In addition, the Sterling was recently trading around $1.214 against the dollar and around €1.139 against the euro, as traders citing mounting uncertainty with the current political climate as warrants for a mass sell-off by the market, as institutional clients and fund manager seek to curtail their risk and lower their exposure to European markets, primarily those within the eurozone. According to John Wraith, the head of UK rates strategy and economic at UBS, “The triggering of Article 50 has been well telegraphed and is unlikely to cause a major stir for sterling in itself, in our view, as it does increase headline risk, particularly as the opening negotiating positions of the two sides are far apart”.
As such, the forecast for the pound looking forward are mixed, given the immense volatile followed by accompanying swings by geopolitical events that serve to complicate the market and add unnecessary risk to portfolios. Alexandra Russell-Oliver, a market analyst at Caxton noted that “There are still significant questions about what Brexit will look like and what the implications will be, and the pound will stay vulnerable until we get greater clarity.” As a result, various asset managers have begun attracting investment and pulling back from speculative offers. Michael Stanes, an investment director at Heartwood Investment Management, said that he was limiting his exposure to any UK assets at the moment, including equities, many bonds, and the pound.
As it standing, the currency is down about 18% against the dollar since the EU referendum and while there appears to be a consensus that the prospect of a hard Brexit is being reflected in the currency, many still believe that there can be a continuation of the downward trend.
As a result, many question whether the British government will be able to quell the systemic bleeding and if they will be able to rekindle their depreciating currency in wake of the Brexit decision. However, I believe that renewed investor confidence bolstered by long term market stability shall enable Britain to stabilize their rather volatile start to independence, and ultimately balance their level of risk to then encourage external investments on account of sovereign wealth funds and individual high net worth investors.

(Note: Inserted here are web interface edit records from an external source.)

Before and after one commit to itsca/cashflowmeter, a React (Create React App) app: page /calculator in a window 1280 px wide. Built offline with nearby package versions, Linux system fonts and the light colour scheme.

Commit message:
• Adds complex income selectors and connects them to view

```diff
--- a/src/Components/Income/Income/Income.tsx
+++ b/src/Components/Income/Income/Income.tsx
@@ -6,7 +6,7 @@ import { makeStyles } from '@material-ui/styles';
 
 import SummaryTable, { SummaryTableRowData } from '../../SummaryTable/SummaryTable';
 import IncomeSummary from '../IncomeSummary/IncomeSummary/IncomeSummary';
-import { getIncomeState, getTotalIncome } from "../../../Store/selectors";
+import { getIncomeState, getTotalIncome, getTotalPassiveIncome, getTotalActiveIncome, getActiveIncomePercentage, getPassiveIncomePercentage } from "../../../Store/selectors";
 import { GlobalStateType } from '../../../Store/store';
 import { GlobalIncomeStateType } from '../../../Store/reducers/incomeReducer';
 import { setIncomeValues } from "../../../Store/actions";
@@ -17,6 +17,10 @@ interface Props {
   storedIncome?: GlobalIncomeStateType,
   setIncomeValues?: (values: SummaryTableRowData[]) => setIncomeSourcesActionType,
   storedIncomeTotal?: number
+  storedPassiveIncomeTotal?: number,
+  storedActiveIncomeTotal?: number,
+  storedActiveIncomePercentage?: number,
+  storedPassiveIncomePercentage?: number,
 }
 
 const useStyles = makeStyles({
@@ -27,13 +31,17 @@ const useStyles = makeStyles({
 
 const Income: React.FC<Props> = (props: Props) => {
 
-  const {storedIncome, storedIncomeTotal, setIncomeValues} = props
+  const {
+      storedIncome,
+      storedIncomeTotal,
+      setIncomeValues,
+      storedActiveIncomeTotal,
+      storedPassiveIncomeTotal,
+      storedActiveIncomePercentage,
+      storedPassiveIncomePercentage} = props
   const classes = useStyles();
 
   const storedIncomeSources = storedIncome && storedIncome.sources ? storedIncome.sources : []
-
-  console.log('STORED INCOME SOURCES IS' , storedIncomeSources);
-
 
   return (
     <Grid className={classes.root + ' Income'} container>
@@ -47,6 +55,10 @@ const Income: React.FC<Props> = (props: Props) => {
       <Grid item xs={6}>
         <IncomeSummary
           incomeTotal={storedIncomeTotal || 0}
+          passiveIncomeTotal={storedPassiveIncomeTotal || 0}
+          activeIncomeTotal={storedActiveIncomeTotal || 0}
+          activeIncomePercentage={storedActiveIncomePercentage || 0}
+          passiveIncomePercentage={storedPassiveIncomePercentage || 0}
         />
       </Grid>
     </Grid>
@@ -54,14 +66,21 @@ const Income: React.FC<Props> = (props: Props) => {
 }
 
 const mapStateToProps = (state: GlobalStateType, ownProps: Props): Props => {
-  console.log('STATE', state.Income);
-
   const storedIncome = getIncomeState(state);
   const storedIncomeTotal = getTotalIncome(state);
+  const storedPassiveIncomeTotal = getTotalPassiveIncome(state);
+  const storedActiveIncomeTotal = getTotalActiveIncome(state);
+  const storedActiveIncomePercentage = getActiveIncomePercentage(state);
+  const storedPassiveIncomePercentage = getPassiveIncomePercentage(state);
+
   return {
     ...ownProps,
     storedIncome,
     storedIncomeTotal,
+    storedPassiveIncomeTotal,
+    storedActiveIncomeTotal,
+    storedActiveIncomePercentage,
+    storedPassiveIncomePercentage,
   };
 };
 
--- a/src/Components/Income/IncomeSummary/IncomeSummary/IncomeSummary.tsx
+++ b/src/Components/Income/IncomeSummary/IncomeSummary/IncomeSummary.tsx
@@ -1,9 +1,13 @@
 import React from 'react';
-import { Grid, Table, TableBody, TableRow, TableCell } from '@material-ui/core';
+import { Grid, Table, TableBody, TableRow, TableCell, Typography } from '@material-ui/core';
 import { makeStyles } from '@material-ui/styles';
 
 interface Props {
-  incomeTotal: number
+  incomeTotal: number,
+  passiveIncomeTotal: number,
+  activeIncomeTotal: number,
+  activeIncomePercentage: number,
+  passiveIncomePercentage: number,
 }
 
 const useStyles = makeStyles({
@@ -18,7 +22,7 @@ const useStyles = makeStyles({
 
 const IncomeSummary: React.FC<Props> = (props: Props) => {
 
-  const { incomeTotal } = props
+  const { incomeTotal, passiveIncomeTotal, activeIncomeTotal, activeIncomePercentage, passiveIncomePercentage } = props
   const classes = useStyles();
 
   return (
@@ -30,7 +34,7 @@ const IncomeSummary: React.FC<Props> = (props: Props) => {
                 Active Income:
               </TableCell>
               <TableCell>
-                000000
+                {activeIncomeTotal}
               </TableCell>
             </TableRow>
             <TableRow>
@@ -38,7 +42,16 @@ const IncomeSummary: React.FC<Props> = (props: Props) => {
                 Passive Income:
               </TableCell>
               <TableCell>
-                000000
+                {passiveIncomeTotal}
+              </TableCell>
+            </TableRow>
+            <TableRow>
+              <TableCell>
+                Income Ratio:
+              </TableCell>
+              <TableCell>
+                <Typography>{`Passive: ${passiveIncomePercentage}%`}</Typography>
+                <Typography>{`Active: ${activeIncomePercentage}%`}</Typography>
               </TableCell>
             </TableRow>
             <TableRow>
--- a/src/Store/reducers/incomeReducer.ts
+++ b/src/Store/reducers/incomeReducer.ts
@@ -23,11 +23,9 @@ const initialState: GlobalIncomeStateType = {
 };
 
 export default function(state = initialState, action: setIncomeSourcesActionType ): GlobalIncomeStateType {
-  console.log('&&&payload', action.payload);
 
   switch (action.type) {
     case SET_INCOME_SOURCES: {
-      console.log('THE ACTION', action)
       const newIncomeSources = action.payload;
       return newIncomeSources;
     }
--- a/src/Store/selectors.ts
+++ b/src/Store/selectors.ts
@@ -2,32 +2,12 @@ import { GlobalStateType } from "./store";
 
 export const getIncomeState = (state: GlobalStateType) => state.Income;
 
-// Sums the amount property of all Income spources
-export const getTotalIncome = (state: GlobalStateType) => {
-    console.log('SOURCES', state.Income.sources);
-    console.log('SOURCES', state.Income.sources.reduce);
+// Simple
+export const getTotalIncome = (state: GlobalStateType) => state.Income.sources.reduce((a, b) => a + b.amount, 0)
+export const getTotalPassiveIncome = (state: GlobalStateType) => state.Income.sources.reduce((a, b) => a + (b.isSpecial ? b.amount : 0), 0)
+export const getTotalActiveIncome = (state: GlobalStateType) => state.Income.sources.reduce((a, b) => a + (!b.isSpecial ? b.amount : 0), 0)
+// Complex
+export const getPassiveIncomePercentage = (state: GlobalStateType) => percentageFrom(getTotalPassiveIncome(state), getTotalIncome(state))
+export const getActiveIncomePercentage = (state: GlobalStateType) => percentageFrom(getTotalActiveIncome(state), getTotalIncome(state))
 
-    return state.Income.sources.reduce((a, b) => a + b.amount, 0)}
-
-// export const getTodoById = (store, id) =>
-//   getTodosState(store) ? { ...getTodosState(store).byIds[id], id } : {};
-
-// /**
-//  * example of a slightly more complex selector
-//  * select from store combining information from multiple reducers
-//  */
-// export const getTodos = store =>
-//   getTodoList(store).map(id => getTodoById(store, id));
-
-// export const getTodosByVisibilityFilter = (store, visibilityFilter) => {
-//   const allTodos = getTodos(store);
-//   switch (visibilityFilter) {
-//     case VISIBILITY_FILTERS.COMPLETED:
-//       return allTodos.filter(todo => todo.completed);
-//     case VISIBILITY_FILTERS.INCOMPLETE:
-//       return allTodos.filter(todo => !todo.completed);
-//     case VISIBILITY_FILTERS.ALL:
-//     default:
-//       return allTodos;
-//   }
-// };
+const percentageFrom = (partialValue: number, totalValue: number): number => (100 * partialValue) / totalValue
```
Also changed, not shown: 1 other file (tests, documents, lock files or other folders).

Sterling surged more than 1% on Tuesday to its highest level in over three weeks, as some investors and traders speculate a rapidly accelerating inflation rate that would push the Bank of England to raise interest rates sooner than expected. According to data, British inflation jumped in February above BoE’s 2% target for the first time since the end of 2013, with consumer prices rising by a stronger-than-expected 2.3%.